====== Data for review ======

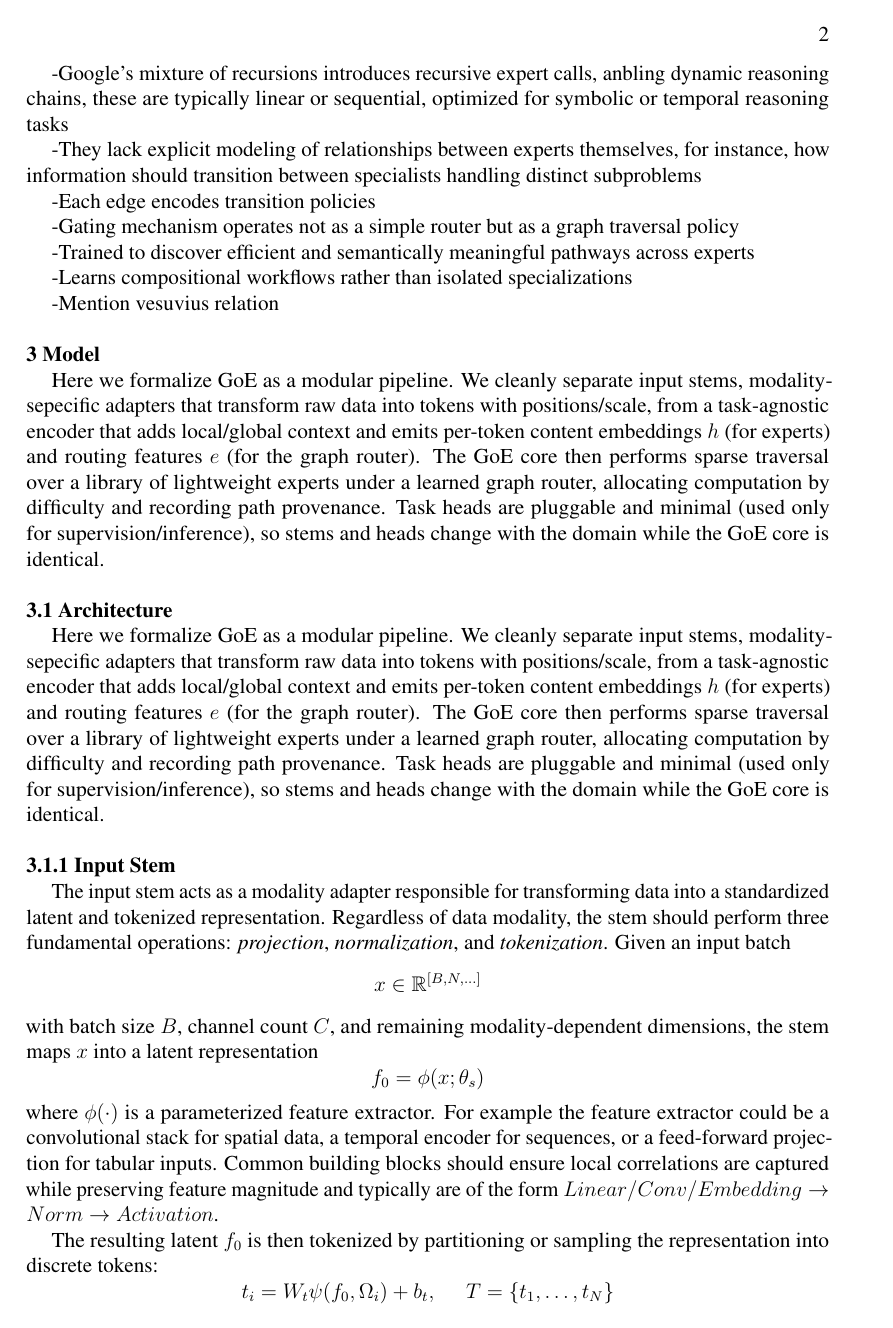
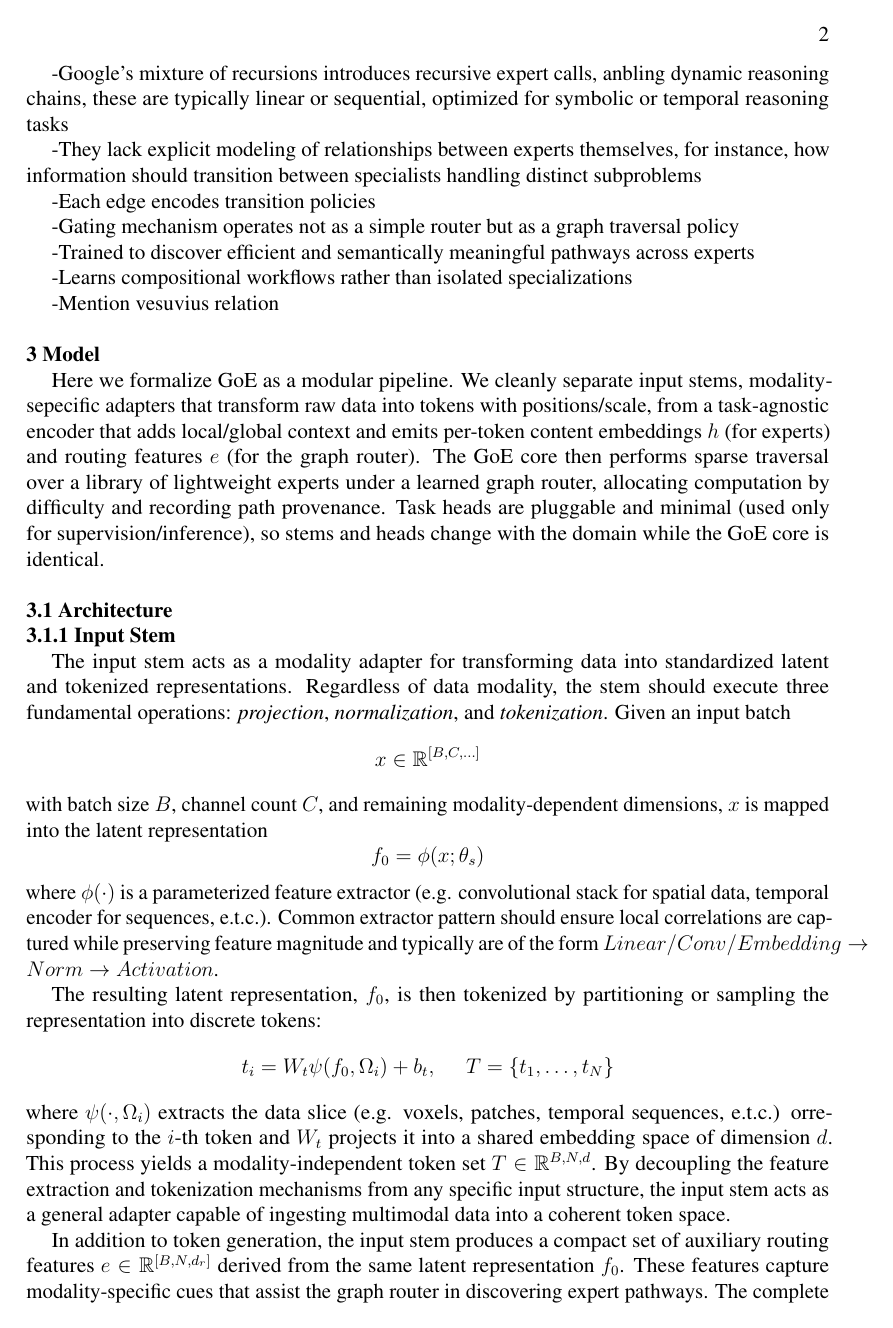
Before and after one commit to SwampPear/goe, a LaTeX document (paper/paper.tex): page 2 of 5. Compiled offline with pdfLaTeX.

Commit message:
graph router architecture fleshed out

```diff
--- a/paper/paper.tex
+++ b/paper/paper.tex
@@ -140,40 +140,36 @@ stems and heads change with the domain while the GoE core is identical.
 
 \noindent \textbf{3.1 Architecture}
 
-Here we formalize GoE as a modular pipeline. We cleanly separate input stems, modality-sepecific adapters that transform
-raw data into tokens with positions/scale, from a task-agnostic encoder that adds local/global context and emits
-per-token content embeddings $h$ (for experts) and routing features $e$ (for the graph router). The GoE core then
-performs sparse traversal over a library of lightweight experts under a learned graph router, allocating computation by
-difficulty and recording path provenance. Task heads are pluggable and minimal (used only for supervision/inference), so
-stems and heads change with the domain while the GoE core is identical.
-\\
-
 \noindent \textbf{3.1.1 Input Stem}
 
-The input stem acts as a modality adapter responsible for transforming data into a standardized latent and tokenized
-representation. Regardless of data modality, the stem should perform three fundamental operations: \textit{projection},
+The input stem acts as a modality adapter for transforming data into standardized latent and tokenized representations.
+Regardless of data modality, the stem should execute three fundamental operations: \textit{projection},
 \textit{normalization}, and \textit{tokenization}. Given an input batch
 \[
 \begin{aligned}
-  x \in \mathbb{R}^{[B, N, \ldots]}
+  x \in \mathbb{R}^{[B, C, \ldots]}
 \end{aligned}
 \]
-\noindent with batch size $B$, channel count $C$, and remaining modality-dependent dimensions, the stem maps $x$ into a
+\noindent with batch size $B$, channel count $C$, and remaining modality-dependent dimensions, $x$ is mapped into the
 latent representation
 \[
 \begin{aligned}
   f_0 = \phi(x; \theta_s)
 \end{aligned}
 \]
-\noindent where $\phi(\cdot)$ is a parameterized feature extractor. For example the feature extractor could be a
-convolutional stack for spatial data, a temporal encoder for sequences, or a feed-forward projection for tabular inputs.
-Common building blocks should ensure local correlations are captured while preserving feature magnitude and typically
-are of the form
-$Linear/Conv/Embedding \rightarrow Norm \rightarrow Activation$.
+\noindent where $\phi(\cdot)$ is a parameterized feature extractor (e.g. convolutional stack for spatial data, temporal
+encoder for sequences, e.t.c.). Common extractor pattern should ensure local correlations are captured while preserving
+feature magnitude and typically are of the form $Linear/Conv/Embedding \rightarrow Norm \rightarrow Activation$.
 
-The resulting latent $f_0$ is then tokenized by partitioning or sampling the representation into discrete tokens:
+The resulting latent representation, $f_0$, is then tokenized by partitioning or sampling the representation into
+discrete tokens:
 \[
 \begin{aligned}
   t_i = W_t \psi(f_0, \Omega_i) + b_t, \hspace{16pt} T = \{t_1, \ldots, t_N\}
 \end{aligned}
 \]
+where $\psi(\cdot, \Omega_i)$ extracts the data slice (e.g. voxels, patches, temporal sequences, e.t.c.) orresponding to
+the $i$-th token and $W_t$ projects it into a shared embedding space of dimension $d$. This process yields a
+modality-independent token set $T \in \mathbb{R}^{B, N, d}$. By decoupling the feature extraction and tokenization
+mechanisms from any specific input structure, the input stem acts as a general adapter capable of ingesting multimodal
+data into a coherent token space.
@@ -184,2 +176,4 @@ structure, the input stem acts as a general adapter capable of ingesting multimo
 
 In addition to token generation, the input stem produces a compact set of auxiliary routing features
+$e \in \mathbb{R}^{[B, N, d_r]}$ derived from the same latent representation $f_0$. These features capture
+modality-specific cues that assist the graph router in discovering expert pathways. The complete standardized output
```
Also changed, not shown: paper/paper.pdf, paper/paper.tex (40 more changed lines).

======

What you will do:
What is needed is the listing above, repeated verbatim, without its images.

Result:
Before and after one commit to SwampPear/goe, a LaTeX document (paper/paper.tex): page 2 of 5. Compiled offline with pdfLaTeX.

Commit message:
graph router architecture fleshed out

```diff
--- a/paper/paper.tex
+++ b/paper/paper.tex
@@ -140,40 +140,36 @@ stems and heads change with the domain while the GoE core is identical.
 
 \noindent \textbf{3.1 Architecture}
 
-Here we formalize GoE as a modular pipeline. We cleanly separate input stems, modality-sepecific adapters that transform
-raw data into tokens with positions/scale, from a task-agnostic encoder that adds local/global context and emits
-per-token content embeddings $h$ (for experts) and routing features $e$ (for the graph router). The GoE core then
-performs sparse traversal over a library of lightweight experts under a learned graph router, allocating computation by
-difficulty and recording path provenance. Task heads are pluggable and minimal (used only for supervision/inference), so
-stems and heads change with the domain while the GoE core is identical.
-\\
-
 \noindent \textbf{3.1.1 Input Stem}
 
-The input stem acts as a modality adapter responsible for transforming data into a standardized latent and tokenized
-representation. Regardless of data modality, the stem should perform three fundamental operations: \textit{projection},
+The input stem acts as a modality adapter for transforming data into standardized latent and tokenized representations.
+Regardless of data modality, the stem should execute three fundamental operations: \textit{projection},
 \textit{normalization}, and \textit{tokenization}. Given an input batch
 \[
 \begin{aligned}
-  x \in \mathbb{R}^{[B, N, \ldots]}
+  x \in \mathbb{R}^{[B, C, \ldots]}
 \end{aligned}
 \]
-\noindent with batch size $B$, channel count $C$, and remaining modality-dependent dimensions, the stem maps $x$ into a
+\noindent with batch size $B$, channel count $C$, and remaining modality-dependent dimensions, $x$ is mapped into the
 latent representation
 \[
 \begin{aligned}
   f_0 = \phi(x; \theta_s)
 \end{aligned}
 \]
-\noindent where $\phi(\cdot)$ is a parameterized feature extractor. For example the feature extractor could be a
-convolutional stack for spatial data, a temporal encoder for sequences, or a feed-forward projection for tabular inputs.
-Common building blocks should ensure local correlations are captured while preserving feature magnitude and typically
-are of the form
-$Linear/Conv/Embedding \rightarrow Norm \rightarrow Activation$.
+\noindent where $\phi(\cdot)$ is a parameterized feature extractor (e.g. convolutional stack for spatial data, temporal
+encoder for sequences, e.t.c.). Common extractor pattern should ensure local correlations are captured while preserving
+feature magnitude and typically are of the form $Linear/Conv/Embedding \rightarrow Norm \rightarrow Activation$.
 
-The resulting latent $f_0$ is then tokenized by partitioning or sampling the representation into discrete tokens:
+The resulting latent representation, $f_0$, is then tokenized by partitioning or sampling the representation into
+discrete tokens:
 \[
 \begin{aligned}
   t_i = W_t \psi(f_0, \Omega_i) + b_t, \hspace{16pt} T = \{t_1, \ldots, t_N\}
 \end{aligned}
 \]
+where $\psi(\cdot, \Omega_i)$ extracts the data slice (e.g. voxels, patches, temporal sequences, e.t.c.) orresponding to
+the $i$-th token and $W_t$ projects it into a shared embedding space of dimension $d$. This process yields a
+modality-independent token set $T \in \mathbb{R}^{B, N, d}$. By decoupling the feature extraction and tokenization
+mechanisms from any specific input structure, the input stem acts as a general adapter capable of ingesting multimodal
+data into a coherent token space.
@@ -184,2 +176,4 @@ structure, the input stem acts as a general adapter capable of ingesting multimo
 
 In addition to token generation, the input stem produces a compact set of auxiliary routing features
+$e \in \mathbb{R}^{[B, N, d_r]}$ derived from the same latent representation $f_0$. These features capture
+modality-specific cues that assist the graph router in discovering expert pathways. The complete standardized output
```
Also changed, not shown: paper/paper.pdf, paper/paper.tex (40 more changed lines).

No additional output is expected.